"He had nothing to live for," Leasure testified.

She ran for her gun: a .38-caliber revolver tucked under her mattress. When he wrestled with her for the gun, Leasure fired a grazing shot to his head, she said.

"I knew if he got that gun, he'd kill me," she said. He came at her, which she later described as flailing his arms.

"I backed up some and just went, bam bam!" she said.

Leasure tearfully recounted this for the jurors, words pouring wildly out of her mouth between tears and gasps.

But then the Hillsborough State Attorney's Office began its cross-examination:

Tilley scared Leasure, but she left her then-14-year-old daughter alone with him overnight.

He scared her, but she could escape to get her gun.

He scared her, but he didn't pick up a knife on the kitchen counter during the fight.

Closing arguments begin this morning.

Stephanie Wang can be reached at or (813) 661-2443.

Tamra Leasure testifies in Tampa murder trial that she was fighting for her life 02/09/11 [Last modified: Thursday, February 10, 2011 7:11am]
Photo reprints | Article reprints

© 2017 Tampa Bay Times


Join the discussion: Click to view comments, add yours

  1. What you need to know for Monday, July 24

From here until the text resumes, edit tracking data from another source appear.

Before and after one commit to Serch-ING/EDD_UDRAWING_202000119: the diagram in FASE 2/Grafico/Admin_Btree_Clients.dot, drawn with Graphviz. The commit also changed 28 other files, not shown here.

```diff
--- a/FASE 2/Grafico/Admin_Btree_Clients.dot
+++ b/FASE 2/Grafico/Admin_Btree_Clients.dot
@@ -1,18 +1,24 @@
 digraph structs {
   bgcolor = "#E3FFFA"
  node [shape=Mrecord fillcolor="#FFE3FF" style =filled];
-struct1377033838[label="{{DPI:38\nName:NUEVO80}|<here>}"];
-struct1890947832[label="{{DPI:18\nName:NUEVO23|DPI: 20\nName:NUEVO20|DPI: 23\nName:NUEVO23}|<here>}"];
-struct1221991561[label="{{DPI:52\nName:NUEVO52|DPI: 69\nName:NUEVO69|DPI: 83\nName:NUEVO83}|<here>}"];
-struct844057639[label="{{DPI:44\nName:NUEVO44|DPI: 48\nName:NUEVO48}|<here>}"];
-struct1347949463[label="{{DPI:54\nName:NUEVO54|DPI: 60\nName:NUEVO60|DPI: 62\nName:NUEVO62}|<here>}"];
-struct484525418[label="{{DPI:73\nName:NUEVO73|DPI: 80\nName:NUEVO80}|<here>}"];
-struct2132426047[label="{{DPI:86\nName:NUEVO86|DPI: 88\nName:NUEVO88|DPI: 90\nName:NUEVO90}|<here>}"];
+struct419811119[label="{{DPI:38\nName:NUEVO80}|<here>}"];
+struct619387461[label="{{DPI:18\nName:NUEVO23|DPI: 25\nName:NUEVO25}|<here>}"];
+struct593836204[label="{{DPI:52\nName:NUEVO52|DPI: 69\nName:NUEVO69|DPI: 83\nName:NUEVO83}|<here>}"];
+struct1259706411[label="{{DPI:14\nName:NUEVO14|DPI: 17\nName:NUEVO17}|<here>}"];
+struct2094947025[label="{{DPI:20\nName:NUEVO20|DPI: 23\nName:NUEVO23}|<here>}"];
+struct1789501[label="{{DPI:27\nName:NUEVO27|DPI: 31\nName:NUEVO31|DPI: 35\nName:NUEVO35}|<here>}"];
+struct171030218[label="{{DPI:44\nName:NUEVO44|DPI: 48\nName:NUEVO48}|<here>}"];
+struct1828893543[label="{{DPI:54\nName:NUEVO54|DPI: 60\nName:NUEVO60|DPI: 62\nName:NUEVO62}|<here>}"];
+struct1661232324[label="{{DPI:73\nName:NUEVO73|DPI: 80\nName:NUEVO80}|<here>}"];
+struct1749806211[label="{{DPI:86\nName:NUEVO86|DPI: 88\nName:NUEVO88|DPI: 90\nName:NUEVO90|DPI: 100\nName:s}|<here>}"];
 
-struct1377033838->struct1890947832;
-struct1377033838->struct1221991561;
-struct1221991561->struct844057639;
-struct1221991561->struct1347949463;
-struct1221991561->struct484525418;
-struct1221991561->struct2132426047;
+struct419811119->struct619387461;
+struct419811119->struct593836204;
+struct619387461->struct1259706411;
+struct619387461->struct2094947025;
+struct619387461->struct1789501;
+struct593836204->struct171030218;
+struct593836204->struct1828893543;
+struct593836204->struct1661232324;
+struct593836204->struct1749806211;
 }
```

    Catching you up on overnight happenings, and what you need to know today.

    At 1.2 million gallons, the house of Harry Barkett in South Tampa used more water than anyone else in the Tampa Bay region between Jan. 1 and May 31 of this year, when Tampa was in a severe drought. ALESSANDRA DA PRA  |   Times
  2. Discovering the true meaning of Black Forest cake in the German region itself


    The first time I had a taste of the Black Forest, it wasn't by way of cake.

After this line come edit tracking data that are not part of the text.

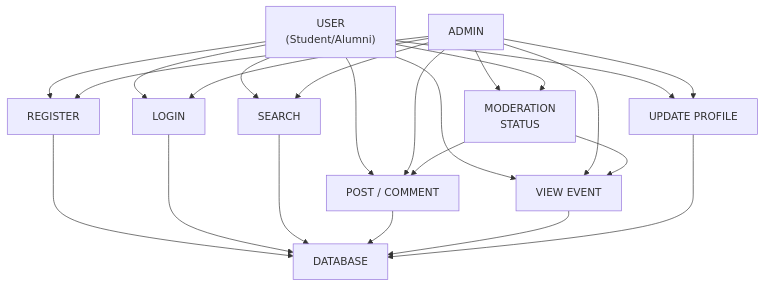
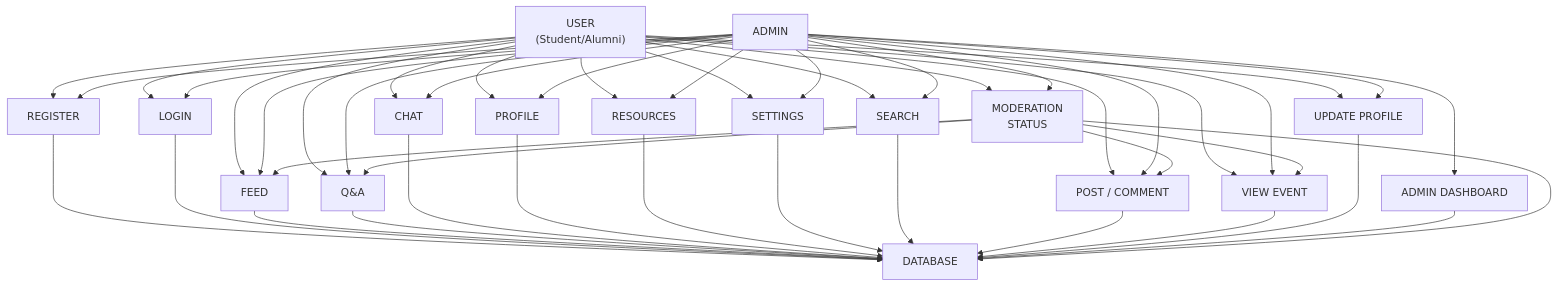
One commit to HackyCoder0951/focus-hub-design-899f45ae changed the diagram in modules_documentation/Methodology.md. Above: the diagram before and after it, drawn with Mermaid.

Commit message:
Update Methodology documentation to enhance user and admin flow representation
- Expanded the mermaid diagram to include additional user and admin processes such as Feed, Q&A, Chat, Profile, Resources, Settings, Admin Dashboard, and Moderation.
- Improved clarity by restructuring sections and updating labels for user and admin flows, ensuring a comprehensive overview of interactions with the database.

````diff
--- a/modules_documentation/Methodology.md
+++ b/modules_documentation/Methodology.md
@@ -1,47 +1,80 @@
 ```mermaid
 
 flowchart TD
     %% Actors
     User["USER<br/>(Student/Alumni)"]
     Admin["ADMIN"]
 
-    %% Processes
+    %% Processes (Modules/Pages/Features)
     Register["REGISTER"]
     Login["LOGIN"]
+    Feed["FEED"]
+    QandA["Q&A"]
+    Chat["CHAT"]
+    Profile["PROFILE"]
+    Resources["RESOURCES"]
+    Settings["SETTINGS"]
     Search["SEARCH"]
     PostComment["POST / COMMENT"]
     ViewEvent["VIEW EVENT"]
     UpdateProfile["UPDATE PROFILE"]
-
-    %% Data Stores
-    Database["DATABASE"]
+    AdminDashboard["ADMIN DASHBOARD"]
     Moderation["MODERATION<br/>STATUS"]
 
-    %% Flows
+    %% Data Store
+    Database["DATABASE"]
+
+    %% User Flows
     User --> Register
     User --> Login
+    User --> Feed
+    User --> QandA
+    User --> Chat
+    User --> Profile
+    User --> Resources
+    User --> Settings
     User --> Search
     User --> PostComment
     User --> ViewEvent
     User --> UpdateProfile
+    User --> Moderation
 
+    %% Admin Flows
     Admin --> Register
     Admin --> Login
+    Admin --> Feed
+    Admin --> QandA
+    Admin --> Chat
+    Admin --> Profile
+    Admin --> Resources
+    Admin --> Settings
     Admin --> Search
     Admin --> PostComment
     Admin --> ViewEvent
     Admin --> UpdateProfile
+    Admin --> AdminDashboard
+    Admin --> Moderation
 
+    %% Process to Database
     Register --> Database
     Login --> Database
+    Feed --> Database
+    QandA --> Database
+    Chat --> Database
+    Profile --> Database
+    Resources --> Database
+    Settings --> Database
     Search --> Database
     PostComment --> Database
     ViewEvent --> Database
     UpdateProfile --> Database
+    AdminDashboard --> Database
+    Moderation --> Database
 
-    Admin --> Moderation
-    User --> Moderation
+    %% Moderation Feedback
     Moderation --> PostComment
+    Moderation --> Feed
+    Moderation --> QandA
     Moderation --> ViewEvent
 
 ```
````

    Black Forest Cake in Germany was granted legally protected status in 2013. It must use the gateau’s original ingredients, including kirsch, a brandy made from fermented sour cherries from the region.
  3. Gov. Scott's tough talk on Venezuela may not turn into economic action

    State Roundup

    TALLAHASSEE — To show his solidarity with Venezuelans, Gov. Rick Scott held a rally in South Florida and repeatedly promised to punish companies that do business with the Nicolás Maduro regime.

    Gov. Rick Scott held a rally July 10 at El Arepazo restaurant to show solidarity with Venezuelans. Scott has said he wants to punish companies that work with the Nicol?s Maduro regime.
  4. Paralyzed patients in Florida fear losing health care at home


    TAMPA — After a 1999 car crash left Albert Hort paralyzed, he lived for a while in a nursing home.

    Albert Hort, 54, is a quadriplegic and receives care at his Tarpon Springs apartment, thanks to a special state program.
  5. Jordan Spieth wins British Open (w/ video)


    SOUTHPORT, England — Someday, perhaps soon, there will be a plaque at Royal Birkdale for Jordan Spieth, much like the one off the 16th hole that celebrates Arnold Palmer and the 6-iron he slashed out of the rough in 1961 to win the British Open and usher in a new era of golf.

    Matt Kuchar plays out of the bunker on the 18th hole and finishes with bogey for 1-under 69. He had a one-shot lead after 13 holes.